to return to Thuma in the following early morning. Soon the people from Chilombo
came to us to complain about the elephant which was causing continues serious
crop damage while being stuck in Chilombo.

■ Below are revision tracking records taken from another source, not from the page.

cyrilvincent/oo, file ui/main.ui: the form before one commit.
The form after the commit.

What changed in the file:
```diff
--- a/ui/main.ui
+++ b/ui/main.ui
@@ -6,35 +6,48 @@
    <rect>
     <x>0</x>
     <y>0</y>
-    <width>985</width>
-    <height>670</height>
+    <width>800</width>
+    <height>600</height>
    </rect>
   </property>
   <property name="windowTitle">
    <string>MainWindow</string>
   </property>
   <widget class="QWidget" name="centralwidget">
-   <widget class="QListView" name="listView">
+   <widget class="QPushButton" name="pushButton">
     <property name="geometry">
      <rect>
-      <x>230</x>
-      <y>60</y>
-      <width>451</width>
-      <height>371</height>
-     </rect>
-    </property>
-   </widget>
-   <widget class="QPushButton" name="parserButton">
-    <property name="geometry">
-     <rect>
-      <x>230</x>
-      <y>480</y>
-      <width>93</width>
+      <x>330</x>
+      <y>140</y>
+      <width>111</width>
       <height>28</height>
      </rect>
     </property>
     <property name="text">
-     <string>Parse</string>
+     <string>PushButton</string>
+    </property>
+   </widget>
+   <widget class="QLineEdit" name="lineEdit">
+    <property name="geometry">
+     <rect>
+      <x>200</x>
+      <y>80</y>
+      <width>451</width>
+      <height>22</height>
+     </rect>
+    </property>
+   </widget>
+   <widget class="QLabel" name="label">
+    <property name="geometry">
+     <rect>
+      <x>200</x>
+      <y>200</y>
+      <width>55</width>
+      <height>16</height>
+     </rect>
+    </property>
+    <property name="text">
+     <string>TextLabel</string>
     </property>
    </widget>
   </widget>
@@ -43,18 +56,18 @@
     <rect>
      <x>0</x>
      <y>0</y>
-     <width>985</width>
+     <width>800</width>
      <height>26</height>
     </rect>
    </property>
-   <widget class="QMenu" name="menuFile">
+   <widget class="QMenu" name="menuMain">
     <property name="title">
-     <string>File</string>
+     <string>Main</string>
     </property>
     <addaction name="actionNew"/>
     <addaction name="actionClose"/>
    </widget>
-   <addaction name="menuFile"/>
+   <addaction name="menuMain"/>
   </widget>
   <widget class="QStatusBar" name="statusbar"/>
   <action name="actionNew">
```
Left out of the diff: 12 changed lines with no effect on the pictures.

Immediately we positioned a scout,
assisted by 2 game rangers from the Department of National Parks and Wildlife,
in Chilombo whose duty was to keep the elephant away from the people's crops
(and to keep the people away from the elephant) in order to reduce the chance of
any serious human-elephant conflict.
time was against us: after 3 weeks the bull was still not able to cross the
river because of continuous heavy rainfall and it became clear that the elephant
was not able to find enough food (other then maize or other crops) to sustain
itself for any prolonged period of time.
The day was approaching that it would not be possible anymore to keep the bull,
which was getting more and more hungry, away from the gardens of the people
whose life directly depends on the amount of maize they can grow each year.
situation raised an interesting but very unpleasant moral issue: conservation is
about wildlife Ónd people and the overall goal in conservation is to create a
situation where people and wildlife can co-exist and benefit from each other.
But there are situations where you, as a conservationist, might be forced to
make a tough choice. I mean: how much damage is a crop raiding elephant allowed
to cause before it has to be shot ...? Note: Malawi government does not pay
compensation for crop damage caused by wildlife.
a few rare days with no rain, made the water level in Lilongwe River drop to the
low level which made it possible for the bull to return to Thuma again. All
ended well for the elephant though it was a close call.
Steelant from Belgium has come to Thuma to make an inventory of the
butterflies living in Thuma. Her 3 months stay is a part of the final year
of her study Nature Management.
At the same time, Jan Verachtert, who did his internship in Thuma last
year, has returned to Thuma this month, this time as a graduate, and he
will continue his research on the orchid species in Thuma.
butterfly Pretoria Red Lines (Cyana pretoriae).
Rain, rain, rain and rain...